While it is hard to draw conclusions based on the BBC's five minute excerpt of the original meeting, it is not difficult from personal experience to credit the authenticity of both encounters. There was obviously a need for Cuba to exercise damage control because of the way the meeting was being interpreted in the world press but the students' comments do not seem forced.
The sequence illustrates the complexity of having frank and open debate in a society which is under unceasing external attack. The defensive tendency in the past was for Cuba to show a face of unanimity and solidarity to the outside world, but the concluding quote from Juventud Rebelde in the IPS article indicates that internal reform has greater priority than fear of foreign enemies. http://www.ipsnews.net/news.asp?idnews=41168
Without going into details about the UCI students’ meeting with Alarcón,One can only speculate on the role of the very articulate son of Carlos Lage, head of the Federation of Cuban Students, and on the impact of Alarcon's responses for his prospects in the leadership change that may be announced on February 24th.
anarticle in the Juventud Rebelde newspaper said the announced reforms of
theCuban system, considered "a revolution within the revolution," would not
behindered, and that the recent media frenzy would not fuel internal"reactions"
aimed at blocking the reforms.
Of equal interest to what took place in Cuba is what took place in el exilio in south Florida. The Sun Sentinel ran an editorial suggesting the students' questions showed it was time for the US to reciprocate. www.sun-sentinel.com/news/opinion/sfl-editafcubanspeaksbfeb11,0,2986418.story
But if Cubans are willing to speak now, risk potential reprisal later, then theOthers saw the event as proof the end of the regime was approaching and could only understand what took place by leaping to the conclusion that the students had been repressed because of their questions.Most intriguing was Miami Herald columnist Ana Menendez who used the incident predictably to beat up on Havana, but then turned to reflecting on changes needed in her own Miami community.
global community needs to take note and act accordingly. Especially the
United States, which has sat on its hands for way too long. Washington can
do its part by, first, acknowledging publicly that the process germinating
in Cuba is important and desired. Then it can signal its intention to review

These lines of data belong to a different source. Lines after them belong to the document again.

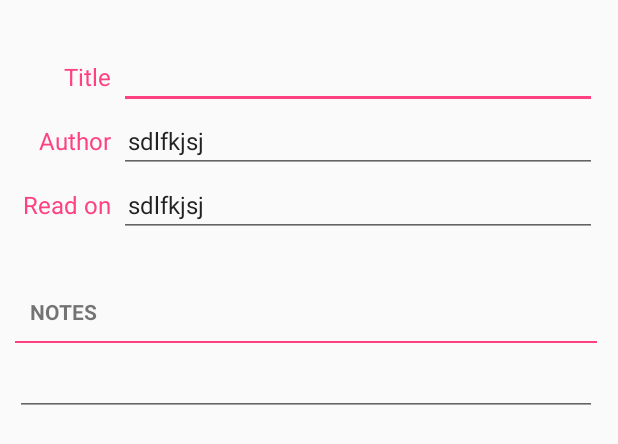
After one commit to derlin/mybooks-android-old, an Android app: the layout book_edit_detail.xml on its own in the app's theme, with its tools: preview values and no code run, on a phone screen of 412 x 824 dp. The commit adds this screen. Shown: the top 444 px of the screen. Run offline under Robolectric (Android 15) with nearby library versions, the phone set to English and light mode, and no system bars.

Commit message:
add edit + back to instance service
TODO:
- sorted list
- mTwoPane

```diff
--- a/app/src/main/java/ch/derlin/mybooks/views/BookDetailActivity.java
+++ b/app/src/main/java/ch/derlin/mybooks/views/details/BookDetailActivity.java
@@ -1,4 +1,4 @@
-package ch.derlin.mybooks.views;
+package ch.derlin.mybooks.views.details;
 
 import android.content.Intent;
 import android.os.Bundle;
@@ -10,6 +10,7 @@ import android.support.v7.app.AppCompatActivity;
 import android.support.v7.app.ActionBar;
 import android.view.MenuItem;
 import ch.derlin.mybooks.R;
+import ch.derlin.mybooks.views.BookListActivity;
 
 /**
  * An activity representing a single Book detail screen. This
--- a/app/src/main/java/ch/derlin/mybooks/views/BookDetailFragment.java
+++ b/app/src/main/java/ch/derlin/mybooks/views/details/BookDetailFragment.java
@@ -1,4 +1,4 @@
-package ch.derlin.mybooks.views;
+package ch.derlin.mybooks.views.details;
 
 import android.app.Activity;
 import android.os.Bundle;
@@ -10,6 +10,7 @@ import android.view.ViewGroup;
 import android.widget.TextView;
 import ch.derlin.mybooks.R;
 import ch.derlin.mybooks.books.Book;
+import ch.derlin.mybooks.views.BookListActivity;
 
 /**
  * A fragment representing a single Book detail screen.
@@ -65,7 +66,7 @@ public class BookDetailFragment extends Fragment{
 
         // Show the dummy content as text in a TextView.
         if( mBook != null ){
-//            ( ( TextView ) rootView.findViewById( R.id.details_title ) ).setText( mBook.title );
+            ( ( TextView ) rootView.findViewById( R.id.details_title ) ).setText( mBook.title );
             ( ( TextView ) rootView.findViewById( R.id.details_author ) ).setText( mBook.author );
             ( ( TextView ) rootView.findViewById( R.id.details_date ) ).setText( mBook.date );
             ( ( TextView ) rootView.findViewById( R.id.details_notes ) ).setText( mBook.notes );
--- a/app/src/main/res/layout/activity_book_detail.xml
+++ b/app/src/main/res/layout/activity_book_detail.xml
@@ -4,7 +4,7 @@
     android:layout_width="match_parent"
     android:layout_height="match_parent"
     android:fitsSystemWindows="true"
-    tools:context=".views.BookDetailActivity"
+    tools:context=".views.details.BookDetailActivity"
     tools:ignore="MergeRootFrame">
 
     <android.support.design.widget.AppBarLayout
--- /dev/null
+++ b/app/src/main/res/layout/book_edit_detail.xml
@@ -0,0 +1,79 @@
+<RelativeLayout xmlns:android="http://schemas.android.com/apk/res/android"
+    android:layout_width="match_parent"
+    android:layout_height="match_parent">
+    <!--gridlayout with two columns-->
+    <!--scrollview : container for main content-->
+
+    <ScrollView
+        android:layout_width="fill_parent"
+        android:layout_height="fill_parent">
+
+        <GridLayout
+            android:layout_width="match_parent"
+            android:layout_height="wrap_content"
+            android:layout_marginRight="4dp"
+            android:layout_marginTop="20sp"
+            android:columnCount="2"
+            android:orientation="horizontal"
+            android:padding="10dp"
+            android:useDefaultMargins="false">
+
+            <!--title-->
+            <TextView
+                style="@style/details_label"
+                android:text="Title" />
+
+            <EditText
+                android:id="@+id/details_title"
+                style="@style/details_value_edit" />
+
+            <!--author-->
+            <TextView
+                style="@style/details_label"
+                android:text="Author" />
+
+            <EditText
+                android:id="@+id/details_author"
+                style="@style/details_value_edit"
+                android:text="sdlfkjsj" />
+
+            <!--date-->
+            <TextView
+                style="@style/details_label"
+                android:text="Read on" />
+
+            <EditText
+                android:id="@+id/details_date"
+                style="@style/details_value_edit"
+                android:inputType="text|textEmailAddress"
+                android:text="sdlfkjsj" />
+
+
+            <!--notes header-->
+            <TextView
+                style="@style/header"
+                android:layout_columnSpan="2"
+                android:layout_marginTop="30sp"
+                android:text="Notes" />
+
+            <View
+                style="@style/Divider"
+                android:layout_columnSpan="2"
+                android:layout_marginBottom="10dp" />
+
+
+            <!--notes field-->
+            <EditText
+                android:id="@+id/details_notes"
+                style="@style/details_font"
+                android:inputType="text|textMultiLine"
+                android:layout_width="match_parent"
+                android:layout_height="wrap_content"
+                android:layout_columnSpan="2"
+                android:layout_marginTop="6dp"
+                android:padding="5dp" />
+
+        </GridLayout>
+    </ScrollView>
+
+</RelativeLayout>
--- a/app/src/main/res/values/styles.xml
+++ b/app/src/main/res/values/styles.xml
@@ -56,4 +56,8 @@
         <item name="android:textIsSelectable">true</item>
     </style>
 
+    <style name="details_value_edit" parent="details_value">
+        <item name="android:textIsSelectable">false</item>
+    </style>
+
 </resources>
```
Also changed, not shown: app/src/main/AndroidManifest.xml (+10 -1 lines), app/src/main/java/ch/derlin/mybooks/books/Book.java (+16 -11 lines), app/src/main/java/ch/derlin/mybooks/service/DboxService.java (+39 -3 lines), app/src/main/java/ch/derlin/mybooks/views/BookListActivity.java (+30 -6 lines), app/src/main/java/ch/derlin/mybooks/views/IFab.java (added, +13 -0 lines), app/src/main/java/ch/derlin/mybooks/views/edit/BookEditDetailActivity.java (added, +86 -0 lines), app/src/main/java/ch/derlin/mybooks/views/edit/BookEditDetailFragment.java (added, +131 -0 lines).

its own hard line diplomatic stance if the era of openness in Cuba
That the young are boldly confronting the old guard in Cuba, where there is
so much more to risk, should humble us in Miami.
The best way we can support them is to continue to question our own
homegrown orthodoxies -- those tired narratives of bitterness and hatred
that keep us from engaging. And believing.
Interview with the students
the original BBC broadcast segment
video of the complete meeting http://www.rebelion.org/noticia.php?id=63203